Theoretical framework illuminates graphene’s optomechanical properties
Graphene is an important candidate for optomechanical devices, for applications in which optical forces manipulate a material’s mechanical properties. But while scientists know how to deform thin film structures under the pressure of laser light, enhancing these weak optical forces without increasing the incident light power has been a challenge. Now, a research team has determined how to amplify optical forces and control the resulting mechanical deformation in stacks of graphene sheets.
In addition to desirable mechanical properties such as low mass density, high elastic strength, and flexibility, graphene has unique optical properties: incident light couples with charge carriers on the two-dimensional sheets, causing the charges to oscillate together and create a self-sustaining, propagating wave called a surface plasmon polariton—like a standing wave on the sheet’s surface. When excited, the mode of this standing wave exerts pressure that deforms the sheet itself. Hossein Mosallaei, professor of physics in the Department of Electrical and Computer Engineering at Northeastern University in Boston, has developed a theoretical framework that shows how these optical modes lead to different mechanical effects in stacks of graphene.
“The novel idea is that we can manage optical forces in graphene sheets without any contact,” Mosallaei says. His student Mohammad Salary, lead author on the study published in a recent issue of the Journal of Materials Research, adds that “we can create tiny blisters on the graphene, useful for flattening wrinkles during fabrication or for deforming the sheets for a wide range of applications.”
In their calculations, they first determined the electromagnetic fields that arise when light of 1 mW/µm intensity and 10 µm wavelength strikes a layered structure of three to five graphene sheets, spaced 100 nm apart. They also calculated the optical pressures exerted on each graphene sheet. “You need to link each layer to the next layer,” Mosallaei says. “As we increase the number of layers, we can have access to more numbers of optical modes, and therefore more mechanical states.” Finally, they determined the resulting deformation profiles for the stacked layers.
They found that coupling between excited optical modes can enhance the optical forces and lead to small regions of deflection in the sheets, several nanometers in height. Stacking the sheets provides access to a spectrum of modes which can be selected to tailor the optical forces and the resulting mechanical deformation. The sign of these optical forces—whether the charges distributed across the graphene sheets attract or repel one another, and therefore which direction the sheet “bends”—depends on the coupling of the optical modes. “Both attractive and repulsive forces can be achieved, giving rise to concave or convex graphene blisters,” Salary says.

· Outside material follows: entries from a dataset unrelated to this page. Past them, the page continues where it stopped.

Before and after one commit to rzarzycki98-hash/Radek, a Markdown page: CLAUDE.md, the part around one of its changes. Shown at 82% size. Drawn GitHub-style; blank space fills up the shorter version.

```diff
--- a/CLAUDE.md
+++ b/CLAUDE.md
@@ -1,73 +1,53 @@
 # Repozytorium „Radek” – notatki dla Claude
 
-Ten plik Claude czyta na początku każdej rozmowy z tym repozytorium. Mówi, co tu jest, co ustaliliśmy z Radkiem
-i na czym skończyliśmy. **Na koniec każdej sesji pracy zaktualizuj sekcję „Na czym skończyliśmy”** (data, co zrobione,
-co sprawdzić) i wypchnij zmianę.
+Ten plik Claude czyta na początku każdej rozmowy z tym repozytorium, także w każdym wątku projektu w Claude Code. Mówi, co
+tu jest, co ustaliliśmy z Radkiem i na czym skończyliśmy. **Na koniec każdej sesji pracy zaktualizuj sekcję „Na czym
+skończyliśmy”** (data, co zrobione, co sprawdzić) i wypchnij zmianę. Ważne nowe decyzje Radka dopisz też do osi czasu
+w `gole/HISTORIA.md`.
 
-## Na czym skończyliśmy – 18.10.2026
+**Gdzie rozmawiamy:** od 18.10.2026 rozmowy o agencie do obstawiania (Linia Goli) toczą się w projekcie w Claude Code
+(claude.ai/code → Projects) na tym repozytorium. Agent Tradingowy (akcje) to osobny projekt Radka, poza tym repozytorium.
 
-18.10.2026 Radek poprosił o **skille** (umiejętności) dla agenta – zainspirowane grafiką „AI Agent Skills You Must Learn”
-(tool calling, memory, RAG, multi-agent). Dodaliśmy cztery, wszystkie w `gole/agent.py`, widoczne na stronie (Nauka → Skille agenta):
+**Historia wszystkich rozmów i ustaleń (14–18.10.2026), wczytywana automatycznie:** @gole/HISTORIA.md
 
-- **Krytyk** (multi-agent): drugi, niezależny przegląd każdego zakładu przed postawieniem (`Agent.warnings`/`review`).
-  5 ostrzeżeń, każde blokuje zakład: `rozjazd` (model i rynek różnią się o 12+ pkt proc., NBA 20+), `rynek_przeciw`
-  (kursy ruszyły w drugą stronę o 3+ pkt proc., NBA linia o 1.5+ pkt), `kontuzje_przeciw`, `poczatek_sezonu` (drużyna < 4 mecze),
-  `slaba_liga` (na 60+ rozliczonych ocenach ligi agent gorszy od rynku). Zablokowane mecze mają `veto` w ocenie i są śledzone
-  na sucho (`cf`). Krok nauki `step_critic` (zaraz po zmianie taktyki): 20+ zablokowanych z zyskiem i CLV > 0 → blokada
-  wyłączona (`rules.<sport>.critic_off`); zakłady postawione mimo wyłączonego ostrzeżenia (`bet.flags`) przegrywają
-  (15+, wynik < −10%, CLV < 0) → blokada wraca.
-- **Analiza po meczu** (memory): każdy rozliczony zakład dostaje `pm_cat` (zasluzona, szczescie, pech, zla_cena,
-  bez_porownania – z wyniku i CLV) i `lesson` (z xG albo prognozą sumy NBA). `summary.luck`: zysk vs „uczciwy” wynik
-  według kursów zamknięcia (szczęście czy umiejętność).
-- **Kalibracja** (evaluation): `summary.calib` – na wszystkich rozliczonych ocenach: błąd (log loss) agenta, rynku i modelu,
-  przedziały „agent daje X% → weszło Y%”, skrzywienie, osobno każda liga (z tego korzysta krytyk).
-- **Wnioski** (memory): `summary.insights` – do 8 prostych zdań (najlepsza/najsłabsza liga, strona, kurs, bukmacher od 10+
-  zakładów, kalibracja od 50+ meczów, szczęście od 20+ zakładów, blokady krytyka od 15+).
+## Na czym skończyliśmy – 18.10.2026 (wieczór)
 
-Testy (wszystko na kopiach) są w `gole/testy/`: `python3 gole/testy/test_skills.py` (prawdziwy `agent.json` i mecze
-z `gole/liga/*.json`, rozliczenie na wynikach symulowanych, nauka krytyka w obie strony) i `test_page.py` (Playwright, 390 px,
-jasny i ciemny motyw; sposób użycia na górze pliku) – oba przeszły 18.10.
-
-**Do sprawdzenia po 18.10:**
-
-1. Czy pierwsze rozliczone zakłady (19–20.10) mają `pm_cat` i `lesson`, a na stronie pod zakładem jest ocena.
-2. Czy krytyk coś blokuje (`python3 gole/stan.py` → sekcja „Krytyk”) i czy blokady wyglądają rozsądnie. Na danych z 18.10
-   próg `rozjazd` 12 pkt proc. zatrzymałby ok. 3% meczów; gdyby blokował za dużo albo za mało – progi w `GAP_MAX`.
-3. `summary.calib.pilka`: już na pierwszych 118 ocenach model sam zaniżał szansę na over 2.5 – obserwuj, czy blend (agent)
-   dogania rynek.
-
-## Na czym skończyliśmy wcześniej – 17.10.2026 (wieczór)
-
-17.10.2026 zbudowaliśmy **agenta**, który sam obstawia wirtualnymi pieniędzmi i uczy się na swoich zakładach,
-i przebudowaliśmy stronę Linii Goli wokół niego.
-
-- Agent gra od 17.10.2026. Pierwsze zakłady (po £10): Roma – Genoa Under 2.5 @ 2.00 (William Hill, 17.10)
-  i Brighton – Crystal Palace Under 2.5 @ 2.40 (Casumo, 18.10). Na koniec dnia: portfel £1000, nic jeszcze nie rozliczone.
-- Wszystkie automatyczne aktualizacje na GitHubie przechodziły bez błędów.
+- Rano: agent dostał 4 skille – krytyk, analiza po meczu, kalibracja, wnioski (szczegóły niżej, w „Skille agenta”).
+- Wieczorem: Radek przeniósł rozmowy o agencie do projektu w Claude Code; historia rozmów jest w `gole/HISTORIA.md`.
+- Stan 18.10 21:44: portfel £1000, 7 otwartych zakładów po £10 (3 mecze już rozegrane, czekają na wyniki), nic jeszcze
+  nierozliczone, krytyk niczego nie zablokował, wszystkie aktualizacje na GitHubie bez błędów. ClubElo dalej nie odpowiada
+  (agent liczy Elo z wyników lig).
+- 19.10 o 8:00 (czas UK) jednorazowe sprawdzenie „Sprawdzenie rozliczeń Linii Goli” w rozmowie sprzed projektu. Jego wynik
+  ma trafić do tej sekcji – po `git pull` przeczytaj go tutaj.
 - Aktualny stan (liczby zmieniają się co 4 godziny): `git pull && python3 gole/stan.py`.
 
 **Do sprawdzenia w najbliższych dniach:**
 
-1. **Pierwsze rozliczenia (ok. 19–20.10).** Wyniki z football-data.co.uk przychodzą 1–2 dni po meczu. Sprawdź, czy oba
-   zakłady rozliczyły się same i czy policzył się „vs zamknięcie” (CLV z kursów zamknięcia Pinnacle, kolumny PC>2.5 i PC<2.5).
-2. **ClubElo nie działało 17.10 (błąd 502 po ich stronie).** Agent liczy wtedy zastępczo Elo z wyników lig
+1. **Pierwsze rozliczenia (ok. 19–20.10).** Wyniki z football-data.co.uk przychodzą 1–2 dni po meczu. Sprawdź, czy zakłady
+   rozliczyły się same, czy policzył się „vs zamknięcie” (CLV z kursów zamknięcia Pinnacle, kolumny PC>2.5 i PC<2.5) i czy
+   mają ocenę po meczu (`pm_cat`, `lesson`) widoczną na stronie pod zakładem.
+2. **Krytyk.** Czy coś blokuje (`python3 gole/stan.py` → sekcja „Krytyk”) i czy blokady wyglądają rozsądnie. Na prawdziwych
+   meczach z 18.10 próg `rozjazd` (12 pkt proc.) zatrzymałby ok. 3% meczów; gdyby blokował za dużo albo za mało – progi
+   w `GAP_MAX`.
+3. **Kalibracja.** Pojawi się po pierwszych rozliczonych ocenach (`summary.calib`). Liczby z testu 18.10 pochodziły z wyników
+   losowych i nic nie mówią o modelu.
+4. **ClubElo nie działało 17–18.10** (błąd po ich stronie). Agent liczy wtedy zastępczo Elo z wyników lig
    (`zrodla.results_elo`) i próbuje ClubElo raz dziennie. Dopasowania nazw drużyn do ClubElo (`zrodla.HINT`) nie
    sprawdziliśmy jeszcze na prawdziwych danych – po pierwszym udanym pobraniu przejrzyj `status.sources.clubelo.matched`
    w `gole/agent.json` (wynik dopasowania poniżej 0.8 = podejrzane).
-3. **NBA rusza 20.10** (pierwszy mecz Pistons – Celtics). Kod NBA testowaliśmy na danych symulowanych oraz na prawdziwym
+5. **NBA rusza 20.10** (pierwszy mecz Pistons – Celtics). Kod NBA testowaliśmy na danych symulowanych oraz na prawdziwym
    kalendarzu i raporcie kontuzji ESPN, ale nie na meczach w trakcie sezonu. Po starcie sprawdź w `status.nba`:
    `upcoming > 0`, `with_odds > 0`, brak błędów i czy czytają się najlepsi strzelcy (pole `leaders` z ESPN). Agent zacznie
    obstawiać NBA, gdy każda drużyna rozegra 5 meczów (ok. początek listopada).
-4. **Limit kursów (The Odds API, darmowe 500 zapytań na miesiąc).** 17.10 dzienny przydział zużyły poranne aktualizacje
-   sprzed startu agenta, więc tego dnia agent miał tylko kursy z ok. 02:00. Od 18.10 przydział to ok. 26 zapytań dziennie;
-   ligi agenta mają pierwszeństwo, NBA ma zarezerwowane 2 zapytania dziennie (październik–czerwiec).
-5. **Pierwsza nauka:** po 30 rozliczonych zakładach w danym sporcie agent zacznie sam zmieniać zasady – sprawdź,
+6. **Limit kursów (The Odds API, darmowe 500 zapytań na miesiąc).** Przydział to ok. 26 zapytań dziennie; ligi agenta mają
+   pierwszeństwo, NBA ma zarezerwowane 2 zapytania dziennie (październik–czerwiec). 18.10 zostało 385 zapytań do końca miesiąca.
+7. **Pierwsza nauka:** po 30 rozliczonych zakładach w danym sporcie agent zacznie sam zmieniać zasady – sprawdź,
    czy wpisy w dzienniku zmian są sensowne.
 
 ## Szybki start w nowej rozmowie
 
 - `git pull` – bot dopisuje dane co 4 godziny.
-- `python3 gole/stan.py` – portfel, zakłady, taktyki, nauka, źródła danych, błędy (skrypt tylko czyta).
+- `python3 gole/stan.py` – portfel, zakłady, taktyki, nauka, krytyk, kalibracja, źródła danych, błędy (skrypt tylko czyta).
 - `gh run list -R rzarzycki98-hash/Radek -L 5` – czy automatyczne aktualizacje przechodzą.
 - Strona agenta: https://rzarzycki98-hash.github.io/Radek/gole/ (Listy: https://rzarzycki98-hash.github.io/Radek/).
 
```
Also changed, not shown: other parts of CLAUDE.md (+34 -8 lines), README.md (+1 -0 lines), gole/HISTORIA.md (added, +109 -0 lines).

“[The researchers] suggest mechanical deformation of atomically thin graphene membrane[s] utilizing optical force in the guided modes in the layered systems. Experimental realization of this modelling work can be an exciting new route to create optomechanical devices based on stacks of graphene,” says Philip Kim, professor of physics and applied physics at Harvard University who was not involved in this work.
One immediate application is using light to smooth the wrinkles that appear when fabricating graphene on a substrate. “The light is like a pulse, with which you can push the graphene up or down at different places,” Mosallaei says. Another possibility is increasing the number of layers to access different mechanical situations, and switching between these mechanical states by applying a voltage. This has promise for optically controlled nanoactuators. “The layered structures are already being fabricated,” Salary says. “We expect these optical forces will be verified experimentally in the near future.”
Read the abstract in the Journal of Materials Research.